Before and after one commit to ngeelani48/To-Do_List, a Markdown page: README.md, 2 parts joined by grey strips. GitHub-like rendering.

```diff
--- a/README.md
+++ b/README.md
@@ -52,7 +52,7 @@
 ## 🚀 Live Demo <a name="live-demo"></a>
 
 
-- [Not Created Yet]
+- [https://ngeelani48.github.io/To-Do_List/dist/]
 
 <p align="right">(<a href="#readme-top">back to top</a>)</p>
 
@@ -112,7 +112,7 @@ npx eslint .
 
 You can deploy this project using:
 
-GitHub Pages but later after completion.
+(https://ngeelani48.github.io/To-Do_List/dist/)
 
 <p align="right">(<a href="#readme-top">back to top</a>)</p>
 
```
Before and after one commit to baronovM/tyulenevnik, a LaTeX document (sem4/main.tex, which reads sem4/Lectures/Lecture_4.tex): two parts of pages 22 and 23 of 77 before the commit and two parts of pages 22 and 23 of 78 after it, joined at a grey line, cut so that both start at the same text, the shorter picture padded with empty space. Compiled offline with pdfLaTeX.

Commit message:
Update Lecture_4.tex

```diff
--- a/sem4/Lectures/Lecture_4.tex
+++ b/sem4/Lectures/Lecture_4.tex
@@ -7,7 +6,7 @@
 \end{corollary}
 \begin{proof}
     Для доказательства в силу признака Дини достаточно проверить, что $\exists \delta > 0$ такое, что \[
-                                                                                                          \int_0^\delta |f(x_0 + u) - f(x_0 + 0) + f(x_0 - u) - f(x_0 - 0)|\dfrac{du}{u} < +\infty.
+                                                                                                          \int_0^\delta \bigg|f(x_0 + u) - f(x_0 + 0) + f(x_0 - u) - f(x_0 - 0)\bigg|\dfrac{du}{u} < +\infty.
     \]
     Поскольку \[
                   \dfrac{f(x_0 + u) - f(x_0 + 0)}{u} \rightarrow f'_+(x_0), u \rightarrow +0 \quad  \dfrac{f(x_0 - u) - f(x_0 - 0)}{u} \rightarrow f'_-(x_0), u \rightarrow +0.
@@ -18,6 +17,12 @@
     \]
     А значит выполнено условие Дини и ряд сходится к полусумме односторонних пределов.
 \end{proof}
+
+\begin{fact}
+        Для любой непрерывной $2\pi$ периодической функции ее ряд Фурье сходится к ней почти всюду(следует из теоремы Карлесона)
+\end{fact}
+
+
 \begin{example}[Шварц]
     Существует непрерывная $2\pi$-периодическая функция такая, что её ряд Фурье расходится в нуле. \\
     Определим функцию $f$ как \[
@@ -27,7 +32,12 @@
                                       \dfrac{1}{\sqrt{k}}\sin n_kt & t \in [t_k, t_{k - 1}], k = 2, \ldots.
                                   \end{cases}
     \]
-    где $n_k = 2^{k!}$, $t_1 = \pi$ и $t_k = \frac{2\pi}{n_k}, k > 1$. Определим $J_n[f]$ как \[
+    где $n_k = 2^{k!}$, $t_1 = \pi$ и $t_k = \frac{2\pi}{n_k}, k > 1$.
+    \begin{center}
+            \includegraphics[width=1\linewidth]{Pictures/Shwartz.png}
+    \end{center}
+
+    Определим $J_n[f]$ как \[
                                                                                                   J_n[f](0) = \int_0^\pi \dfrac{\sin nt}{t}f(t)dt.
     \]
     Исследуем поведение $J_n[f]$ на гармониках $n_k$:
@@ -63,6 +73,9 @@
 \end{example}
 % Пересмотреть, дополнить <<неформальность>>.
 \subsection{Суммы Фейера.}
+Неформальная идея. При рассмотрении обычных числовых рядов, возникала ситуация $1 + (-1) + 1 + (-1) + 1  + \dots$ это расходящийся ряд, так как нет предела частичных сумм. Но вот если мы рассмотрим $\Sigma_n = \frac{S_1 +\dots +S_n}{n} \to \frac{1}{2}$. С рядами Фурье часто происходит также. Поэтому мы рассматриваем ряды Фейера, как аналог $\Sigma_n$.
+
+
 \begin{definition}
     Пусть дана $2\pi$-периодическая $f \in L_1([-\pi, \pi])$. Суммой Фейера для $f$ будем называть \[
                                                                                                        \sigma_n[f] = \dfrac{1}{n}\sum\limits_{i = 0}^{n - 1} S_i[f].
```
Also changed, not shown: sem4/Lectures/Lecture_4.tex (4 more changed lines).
•••••
Brief. In full and without error, repeat the material above.

Output.
Before and after one commit to ngeelani48/To-Do_List, a Markdown page: README.md, 2 parts joined by grey strips. GitHub-like rendering.

```diff
--- a/README.md
+++ b/README.md
@@ -52,7 +52,7 @@
 ## 🚀 Live Demo <a name="live-demo"></a>
 
 
-- [Not Created Yet]
+- [https://ngeelani48.github.io/To-Do_List/dist/]
 
 <p align="right">(<a href="#readme-top">back to top</a>)</p>
 
@@ -112,7 +112,7 @@ npx eslint .
 
 You can deploy this project using:
 
-GitHub Pages but later after completion.
+(https://ngeelani48.github.io/To-Do_List/dist/)
 
 <p align="right">(<a href="#readme-top">back to top</a>)</p>
 
```
Before and after one commit to baronovM/tyulenevnik, a LaTeX document (sem4/main.tex, which reads sem4/Lectures/Lecture_4.tex): two parts of pages 22 and 23 of 77 before the commit and two parts of pages 22 and 23 of 78 after it, joined at a grey line, cut so that both start at the same text, the shorter picture padded with empty space. Compiled offline with pdfLaTeX.

Commit message:
Update Lecture_4.tex

```diff
--- a/sem4/Lectures/Lecture_4.tex
+++ b/sem4/Lectures/Lecture_4.tex
@@ -7,7 +6,7 @@
 \end{corollary}
 \begin{proof}
     Для доказательства в силу признака Дини достаточно проверить, что $\exists \delta > 0$ такое, что \[
-                                                                                                          \int_0^\delta |f(x_0 + u) - f(x_0 + 0) + f(x_0 - u) - f(x_0 - 0)|\dfrac{du}{u} < +\infty.
+                                                                                                          \int_0^\delta \bigg|f(x_0 + u) - f(x_0 + 0) + f(x_0 - u) - f(x_0 - 0)\bigg|\dfrac{du}{u} < +\infty.
     \]
     Поскольку \[
                   \dfrac{f(x_0 + u) - f(x_0 + 0)}{u} \rightarrow f'_+(x_0), u \rightarrow +0 \quad  \dfrac{f(x_0 - u) - f(x_0 - 0)}{u} \rightarrow f'_-(x_0), u \rightarrow +0.
@@ -18,6 +17,12 @@
     \]
     А значит выполнено условие Дини и ряд сходится к полусумме односторонних пределов.
 \end{proof}
+
+\begin{fact}
+        Для любой непрерывной $2\pi$ периодической функции ее ряд Фурье сходится к ней почти всюду(следует из теоремы Карлесона)
+\end{fact}
+
+
 \begin{example}[Шварц]
     Существует непрерывная $2\pi$-периодическая функция такая, что её ряд Фурье расходится в нуле. \\
     Определим функцию $f$ как \[
@@ -27,7 +32,12 @@
                                       \dfrac{1}{\sqrt{k}}\sin n_kt & t \in [t_k, t_{k - 1}], k = 2, \ldots.
                                   \end{cases}
     \]
-    где $n_k = 2^{k!}$, $t_1 = \pi$ и $t_k = \frac{2\pi}{n_k}, k > 1$. Определим $J_n[f]$ как \[
+    где $n_k = 2^{k!}$, $t_1 = \pi$ и $t_k = \frac{2\pi}{n_k}, k > 1$.
+    \begin{center}
+            \includegraphics[width=1\linewidth]{Pictures/Shwartz.png}
+    \end{center}
+
+    Определим $J_n[f]$ как \[
                                                                                                   J_n[f](0) = \int_0^\pi \dfrac{\sin nt}{t}f(t)dt.
     \]
     Исследуем поведение $J_n[f]$ на гармониках $n_k$:
@@ -63,6 +73,9 @@
 \end{example}
 % Пересмотреть, дополнить <<неформальность>>.
 \subsection{Суммы Фейера.}
+Неформальная идея. При рассмотрении обычных числовых рядов, возникала ситуация $1 + (-1) + 1 + (-1) + 1  + \dots$ это расходящийся ряд, так как нет предела частичных сумм. Но вот если мы рассмотрим $\Sigma_n = \frac{S_1 +\dots +S_n}{n} \to \frac{1}{2}$. С рядами Фурье часто происходит также. Поэтому мы рассматриваем ряды Фейера, как аналог $\Sigma_n$.
+
+
 \begin{definition}
     Пусть дана $2\pi$-периодическая $f \in L_1([-\pi, \pi])$. Суммой Фейера для $f$ будем называть \[
                                                                                                        \sigma_n[f] = \dfrac{1}{n}\sum\limits_{i = 0}^{n - 1} S_i[f].
```
Also changed, not shown: sem4/Lectures/Lecture_4.tex (4 more changed lines).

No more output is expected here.